WASHINGTON (Reuters) – U.S. President Donald Trump on Wednesday cautioned fellow Republican Mitt Romney to be a “team player” after the former presidential candidate and incoming U.S. senator from Utah sharply criticized the president’s actions and questioned his character.
In a Washington Post essay published late on Tuesday, Romney suggested the U.S. leader had “caused dismay around the world” and said his presidency had “made a deep descent in December.”
“On balance, his conduct over the past two years … is evidence that the president has not risen to the mantle of the office,” said Romney, who takes up his new role in Washington on Thursday.
“The appointment of senior persons of lesser experience, the abandonment of allies who fight beside us, and the president’s thoughtless claim that America has long been a ‘sucker’ in world affairs all defined his presidency down,” he wrote.
The White House did not respond to a request for comment, but Trump fired back in a tweet early Wednesday morning that took aim at Romney’s failed bid for the White House in 2012.
“Here we go with Mitt Romney, but so fast! Question will be, is he a Flake? I hope not. Would much prefer that Mitt focus on Border Security and so many other things where he can be helpful. I won big, and he didn’t. He should be happy for all Republicans. Be a TEAM player & WIN!” Trump wrote on Twitter.

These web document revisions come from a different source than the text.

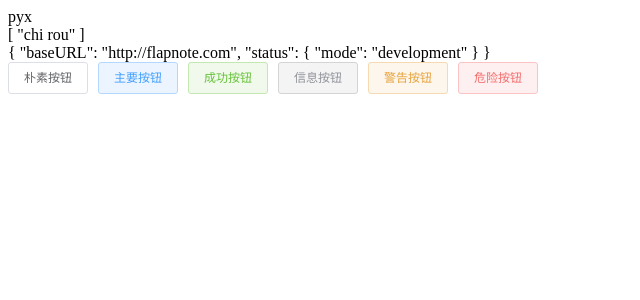
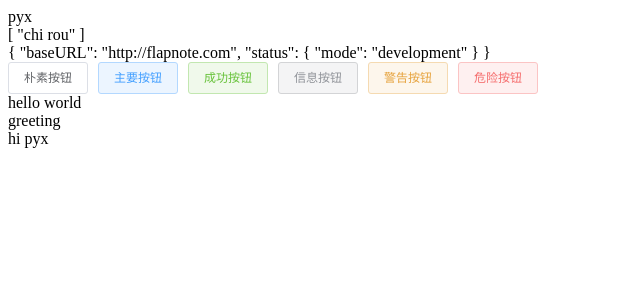
Before and after one commit to MagicalDesign/admin-template, a Vue app: page / in a window 1280 px wide. Shown: the top 300 px of the page, without its empty margins (0-640 px from the left). Built offline with nearby package versions, Linux system fonts and the light colour scheme.

Commit message:
add component use case

```diff
--- a/src/view/Home.vue
+++ b/src/view/Home.vue
@@ -10,13 +10,25 @@
         <el-button type="warning" plain>警告按钮</el-button>
         <el-button type="danger" plain>危险按钮</el-button>
     </el-row>
+
+    <HelloWorld></HelloWorld>
+
+    <Greeting></Greeting>
+    <SimpleGreeting name="pyx"></SimpleGreeting>
 </template>
 
 <script lang="ts">
 import { defineComponent } from "vue"
 import { useConfig } from "./composable/useConfig";
 import { useUser } from "./composable/useUser";
+import { Greeting, SimpleGreeting } from "./component/TsxHelloWorld"
+import HelloWorld from "./component/HelloWorld.vue"
 export default defineComponent({
+    components: {
+        HelloWorld,
+        Greeting,
+        SimpleGreeting,
+    },
     setup() {
         const user = useUser()
         const config = useConfig()
--- a/src/view/component/HelloWorld.vue
+++ b/src/view/component/HelloWorld.vue
@@ -0,0 +1,3 @@
+<template>
+    <div>hello world</div>
+</template>
--- /dev/null
+++ b/src/view/component/TsxHelloWorld.tsx
@@ -0,0 +1,31 @@
+import { defineComponent } from "@vue/runtime-core";
+
+/**
+ * 极其简单的函数式组件，强烈推荐使用
+ * @param props
+ * @returns
+ */
+export const SimpleGreeting = (props: { name: string }) => {
+  return <div>hi {props.name}</div>;
+};
+
+/**
+ *  带功能的组件
+ */
+export const Greeting = defineComponent({
+  setup() {
+    const fn = () => {
+      console.log("greeting from fn");
+    };
+
+    return {
+      fn,
+      render() {
+        return <div>greeting</div>;
+      },
+    };
+  },
+  render(ctx: { render: () => JSX.Element }) {
+    return ctx.render();
+  },
+});
--- a/tsconfig.json
+++ b/tsconfig.json
@@ -4,6 +4,7 @@
     "module": "ESNext",
     "moduleResolution": "Node",
     "esModuleInterop": true,
-    "allowSyntheticDefaultImports": true
+    "allowSyntheticDefaultImports": true,
+    "jsx": "preserve"
   }
 }
```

The president appeared to reference outgoing U.S. Senator Jeff Flake, one of the few Republican lawmakers who publicly spoke out against Trump and drew the president’s wrath.

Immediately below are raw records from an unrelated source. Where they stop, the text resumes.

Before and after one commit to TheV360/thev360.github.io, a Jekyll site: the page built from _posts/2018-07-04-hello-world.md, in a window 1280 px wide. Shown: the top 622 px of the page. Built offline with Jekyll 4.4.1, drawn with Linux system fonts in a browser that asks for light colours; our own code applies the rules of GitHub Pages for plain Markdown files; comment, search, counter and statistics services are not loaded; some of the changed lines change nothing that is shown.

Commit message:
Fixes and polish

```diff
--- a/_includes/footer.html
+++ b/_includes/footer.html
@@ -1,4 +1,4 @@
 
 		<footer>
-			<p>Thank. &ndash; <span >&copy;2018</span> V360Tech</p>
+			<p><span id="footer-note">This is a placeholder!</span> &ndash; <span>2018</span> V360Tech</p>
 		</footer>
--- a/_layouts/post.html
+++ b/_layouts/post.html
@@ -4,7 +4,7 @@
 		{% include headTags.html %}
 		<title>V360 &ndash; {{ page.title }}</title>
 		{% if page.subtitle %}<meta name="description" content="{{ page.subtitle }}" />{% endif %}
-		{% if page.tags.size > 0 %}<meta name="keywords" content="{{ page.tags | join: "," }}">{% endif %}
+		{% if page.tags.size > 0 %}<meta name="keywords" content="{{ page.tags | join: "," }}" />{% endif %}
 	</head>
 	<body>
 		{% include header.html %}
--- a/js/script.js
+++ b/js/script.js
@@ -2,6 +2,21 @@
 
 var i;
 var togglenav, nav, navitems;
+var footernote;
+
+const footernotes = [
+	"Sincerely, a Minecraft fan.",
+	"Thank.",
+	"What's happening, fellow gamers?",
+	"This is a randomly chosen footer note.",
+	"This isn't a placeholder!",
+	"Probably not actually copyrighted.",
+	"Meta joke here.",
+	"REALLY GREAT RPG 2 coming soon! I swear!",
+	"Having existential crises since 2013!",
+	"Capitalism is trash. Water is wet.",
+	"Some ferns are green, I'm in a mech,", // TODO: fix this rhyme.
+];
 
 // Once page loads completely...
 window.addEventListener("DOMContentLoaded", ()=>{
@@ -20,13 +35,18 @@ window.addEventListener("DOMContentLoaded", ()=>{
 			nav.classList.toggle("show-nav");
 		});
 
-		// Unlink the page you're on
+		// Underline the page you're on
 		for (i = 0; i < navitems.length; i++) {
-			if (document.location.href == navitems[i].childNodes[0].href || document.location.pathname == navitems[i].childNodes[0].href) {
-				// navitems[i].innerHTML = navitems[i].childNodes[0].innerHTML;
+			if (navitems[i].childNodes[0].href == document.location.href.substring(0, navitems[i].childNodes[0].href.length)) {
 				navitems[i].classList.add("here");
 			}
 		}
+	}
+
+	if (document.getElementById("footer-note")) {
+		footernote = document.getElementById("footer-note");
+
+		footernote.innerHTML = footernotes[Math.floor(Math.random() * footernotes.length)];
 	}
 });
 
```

Representatives for Romney could not be immediately reached for comment to Trump’s tweet.
Romney had excoriated Trump during the 2016 presidential campaign as a “fraud” who was “playing the American public for suckers.” Trump shot back at the time, criticizing Romney’s 2012 loss to Democrat Barack Obama.

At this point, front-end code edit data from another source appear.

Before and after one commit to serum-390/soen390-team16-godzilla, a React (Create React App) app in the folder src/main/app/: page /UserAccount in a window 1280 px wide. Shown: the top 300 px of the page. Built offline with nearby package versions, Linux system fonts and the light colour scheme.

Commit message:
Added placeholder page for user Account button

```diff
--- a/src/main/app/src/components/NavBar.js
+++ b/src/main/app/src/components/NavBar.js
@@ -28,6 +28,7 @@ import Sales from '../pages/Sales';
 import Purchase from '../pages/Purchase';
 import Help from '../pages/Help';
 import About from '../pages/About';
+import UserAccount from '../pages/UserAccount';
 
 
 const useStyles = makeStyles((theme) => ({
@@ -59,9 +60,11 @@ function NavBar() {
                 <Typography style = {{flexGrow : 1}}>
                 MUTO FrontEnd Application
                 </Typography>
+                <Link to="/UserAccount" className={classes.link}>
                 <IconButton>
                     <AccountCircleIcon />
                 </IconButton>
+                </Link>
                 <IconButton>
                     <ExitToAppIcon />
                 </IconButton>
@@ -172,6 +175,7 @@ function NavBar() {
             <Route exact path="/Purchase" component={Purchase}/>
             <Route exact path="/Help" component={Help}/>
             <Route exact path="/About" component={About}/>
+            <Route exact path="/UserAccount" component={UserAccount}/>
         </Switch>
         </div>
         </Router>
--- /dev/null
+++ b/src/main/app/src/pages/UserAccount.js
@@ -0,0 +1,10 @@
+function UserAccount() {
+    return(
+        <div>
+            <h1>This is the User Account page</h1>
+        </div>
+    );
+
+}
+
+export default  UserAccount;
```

But the two appeared to bury their bitterness, with Trump briefly considering Romney for secretary of state after he won the 2016 presidential election and, in February 2018, endorsing Romney’s run for the Senate.
It is unclear whether any other Republican lawmakers will feel emboldened to criticize Trump ahead of his 2020 re-election bid or whether Trump will face any serious challengers for the Republican Party’s presidential nomination.
But in his essay on Tuesday, Romney sought to stake out a more independent position in his party and vowed to be a loud voice in Washington, which now includes a divided Congress as Democrats take control of the U.S. House of Representatives following their November election gains.
“I will speak out against significant statements or actions that are divisive, racist, sexist, anti-immigrant, dishonest or destructive to democratic institutions,” he wrote.
(This story adds day of week to paragraph one.)
Reporting by David Shepardson and Susan Heavey; Editing by Steve Orlofsky